Unless it is otherwise agreed, the goods bought via an online contract must be delivered within a maximum of 30 days from the day after the order was placed.
If you refuse to deliver the goods or the consumer has pointed out that it is essential that they have the goods within 30 days, the consumer can cancel the contract if the goods are not delivered within 30 days of the contract. In other circumstances the consumer can specify a further period in which the goods must be delivered and cancel the contract if they are not delivered in this further period. The consumer must be refunded the money paid without undue delay.
Inertia selling is a scheme whereby unsolicited goods are sent to a person when there has been no intimation of a request. The Both the CCR and Consumer Protection from Unfair Trading Regulations 2008 state that the sender of the goods loses their ownership in the goods. If they demand payment, they are guilty of an offence and can be fined in the magistrates' court.
The Electronic Signature Regulations apply to any contract and not just those entered into with consumers.
Signatures are not actually necessary for the conclusion of every contract, but they can have three essential functions when online contracts are considered:
The principal and simple effect of the Electronic Signature Regulations is to make electronic signatures legally valid.
Depending on exactly what is being sold, the method of collecting the electronic signature will vary. In most cases, the function required of the electronic signature is the third one listed above – indicating that the purchaser is making an offer to contract. However, for more complex products being sold online, for instance financial services products, the role of the signature may become more important for one or both of the first two reasons.
Businesses selling to consumers have to comply with the requirements of the Alternative Dispute Resolution for Consumer Disputes (Competent Authorities and Information) Regulations 2015, as amended by the Alternative Dispute Resolution for Consumer Disputes (Amendment) Regulations 2015 (The 'ADR Regulations'). Alternative Dispute Resolution ('ADR') is a means of resolving disputes other than by court proceedings. In a mediation, an independent person gives both sides the opportunity to state their position and tries to help them to find a solution. Adjudication or arbitration involves an independent person hearing both sides of the dispute and making a decision to resolve it.
The ADR Regulations apply to all businesses that provide goods, services or digital content to consumers, except health professionals.
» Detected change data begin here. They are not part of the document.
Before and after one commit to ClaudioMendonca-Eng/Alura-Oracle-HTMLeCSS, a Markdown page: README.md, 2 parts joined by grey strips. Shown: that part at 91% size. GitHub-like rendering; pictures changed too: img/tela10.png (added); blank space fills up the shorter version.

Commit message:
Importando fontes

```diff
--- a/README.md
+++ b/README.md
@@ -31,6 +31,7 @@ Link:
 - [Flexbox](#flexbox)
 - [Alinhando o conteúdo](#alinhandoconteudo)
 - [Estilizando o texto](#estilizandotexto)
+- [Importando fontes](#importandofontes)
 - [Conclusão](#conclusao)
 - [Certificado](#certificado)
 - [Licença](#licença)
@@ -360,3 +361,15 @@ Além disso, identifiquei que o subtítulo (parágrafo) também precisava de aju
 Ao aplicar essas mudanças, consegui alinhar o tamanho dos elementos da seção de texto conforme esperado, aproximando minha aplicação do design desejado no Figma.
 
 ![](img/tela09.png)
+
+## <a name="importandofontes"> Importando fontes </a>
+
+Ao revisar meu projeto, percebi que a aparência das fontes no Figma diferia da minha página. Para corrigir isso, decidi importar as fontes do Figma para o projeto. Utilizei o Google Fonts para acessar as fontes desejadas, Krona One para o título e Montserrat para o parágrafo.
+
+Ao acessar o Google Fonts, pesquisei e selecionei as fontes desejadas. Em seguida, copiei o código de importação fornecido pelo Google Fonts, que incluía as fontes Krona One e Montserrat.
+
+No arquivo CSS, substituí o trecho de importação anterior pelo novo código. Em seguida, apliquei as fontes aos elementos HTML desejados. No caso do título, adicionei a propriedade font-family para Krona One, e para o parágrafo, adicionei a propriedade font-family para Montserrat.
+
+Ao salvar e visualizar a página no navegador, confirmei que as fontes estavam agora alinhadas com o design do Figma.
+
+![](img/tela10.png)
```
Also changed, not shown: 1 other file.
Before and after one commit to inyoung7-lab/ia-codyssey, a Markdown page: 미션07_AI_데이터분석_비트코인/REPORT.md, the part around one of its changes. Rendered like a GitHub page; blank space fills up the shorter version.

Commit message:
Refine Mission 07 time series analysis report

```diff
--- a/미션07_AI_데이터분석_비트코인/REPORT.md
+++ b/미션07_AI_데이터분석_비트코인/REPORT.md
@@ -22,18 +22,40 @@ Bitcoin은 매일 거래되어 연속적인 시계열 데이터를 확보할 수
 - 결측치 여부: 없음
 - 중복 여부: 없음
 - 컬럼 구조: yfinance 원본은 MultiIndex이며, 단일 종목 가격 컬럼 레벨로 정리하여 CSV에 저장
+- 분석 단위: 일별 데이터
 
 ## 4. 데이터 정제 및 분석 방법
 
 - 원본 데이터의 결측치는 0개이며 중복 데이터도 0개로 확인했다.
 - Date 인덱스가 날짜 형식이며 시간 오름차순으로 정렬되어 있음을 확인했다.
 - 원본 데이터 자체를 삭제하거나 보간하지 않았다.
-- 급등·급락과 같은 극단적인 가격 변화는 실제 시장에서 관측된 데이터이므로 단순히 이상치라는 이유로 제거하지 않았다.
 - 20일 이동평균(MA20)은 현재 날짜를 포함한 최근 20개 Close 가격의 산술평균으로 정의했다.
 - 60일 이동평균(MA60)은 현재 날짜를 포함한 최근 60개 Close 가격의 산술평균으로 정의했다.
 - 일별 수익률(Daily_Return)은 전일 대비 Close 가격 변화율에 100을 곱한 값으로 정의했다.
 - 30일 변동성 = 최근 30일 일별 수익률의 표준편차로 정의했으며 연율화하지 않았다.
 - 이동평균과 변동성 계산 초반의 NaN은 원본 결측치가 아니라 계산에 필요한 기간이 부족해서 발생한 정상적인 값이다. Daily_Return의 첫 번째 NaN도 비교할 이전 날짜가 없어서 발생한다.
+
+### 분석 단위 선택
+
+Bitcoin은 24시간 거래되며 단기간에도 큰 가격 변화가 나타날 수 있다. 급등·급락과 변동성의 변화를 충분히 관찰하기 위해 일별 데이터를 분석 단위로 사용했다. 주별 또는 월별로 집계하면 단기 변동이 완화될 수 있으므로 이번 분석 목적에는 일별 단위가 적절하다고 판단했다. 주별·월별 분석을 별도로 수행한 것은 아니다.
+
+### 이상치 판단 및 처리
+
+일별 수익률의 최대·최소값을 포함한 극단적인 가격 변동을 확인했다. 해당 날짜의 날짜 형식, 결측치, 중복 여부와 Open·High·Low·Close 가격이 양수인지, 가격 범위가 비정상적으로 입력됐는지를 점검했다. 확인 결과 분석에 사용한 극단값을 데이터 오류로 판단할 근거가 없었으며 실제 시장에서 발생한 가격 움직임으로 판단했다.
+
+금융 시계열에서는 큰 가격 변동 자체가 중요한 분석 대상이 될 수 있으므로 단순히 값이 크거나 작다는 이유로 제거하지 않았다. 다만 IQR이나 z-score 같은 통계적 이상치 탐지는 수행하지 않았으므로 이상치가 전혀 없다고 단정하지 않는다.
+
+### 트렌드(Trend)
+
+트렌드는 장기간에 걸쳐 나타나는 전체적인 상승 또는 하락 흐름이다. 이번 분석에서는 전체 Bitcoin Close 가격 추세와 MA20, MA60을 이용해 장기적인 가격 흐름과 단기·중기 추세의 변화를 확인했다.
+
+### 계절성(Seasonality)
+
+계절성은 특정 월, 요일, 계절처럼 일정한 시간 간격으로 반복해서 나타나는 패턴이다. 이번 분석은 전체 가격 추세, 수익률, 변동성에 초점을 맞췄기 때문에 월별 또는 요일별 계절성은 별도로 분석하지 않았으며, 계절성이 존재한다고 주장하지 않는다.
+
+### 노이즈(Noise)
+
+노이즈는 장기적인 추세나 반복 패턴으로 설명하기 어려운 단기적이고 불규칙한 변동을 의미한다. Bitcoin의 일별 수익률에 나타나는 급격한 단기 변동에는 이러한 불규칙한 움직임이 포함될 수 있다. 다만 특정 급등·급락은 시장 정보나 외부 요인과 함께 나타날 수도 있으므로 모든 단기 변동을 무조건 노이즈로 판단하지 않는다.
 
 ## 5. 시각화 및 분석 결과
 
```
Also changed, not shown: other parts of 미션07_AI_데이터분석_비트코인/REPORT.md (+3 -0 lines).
They require the trader to provide certain information to the consumer if it is compulsory for the trader to use ADR under
The trader must then tell the consumer the name and web address of the certified ADR body which they have to submit the dispute to. They should provide this information on their website and in the general terms and conditions of their contracts to supply the goods or services.
Also, as of 15 February 2016, an online trader who is obliged to use ADR and who makes an offer to a customer via email, must provide a link to the('ODR') platform in that email. The ODR platform is a way of resolving disputes through online communication. In their general terms and conditions for online contracts, the trader must inform the consumer about the existence of the ODR platform, and that it is available to resolve disputes between the trader and the consumer. On their website, the trader must provide the link to the ODR platform and state their email address.
Where the trader doesn't have an obligation to use ADR, but hasn't been able to resolve a consumer dispute using their own internal complaints procedure, they must give the consumer the details of the certified ADR provider in that sector. They must also tell the consumer whether they intend to use ADR to resolve the dispute. They should provide this information in a letter, e-mail or other durable medium. A durable medium is a medium which allows communication to be addressed personally to the consumer and which the consumer can store and reproduce e.g. by downloading and saving or printing it.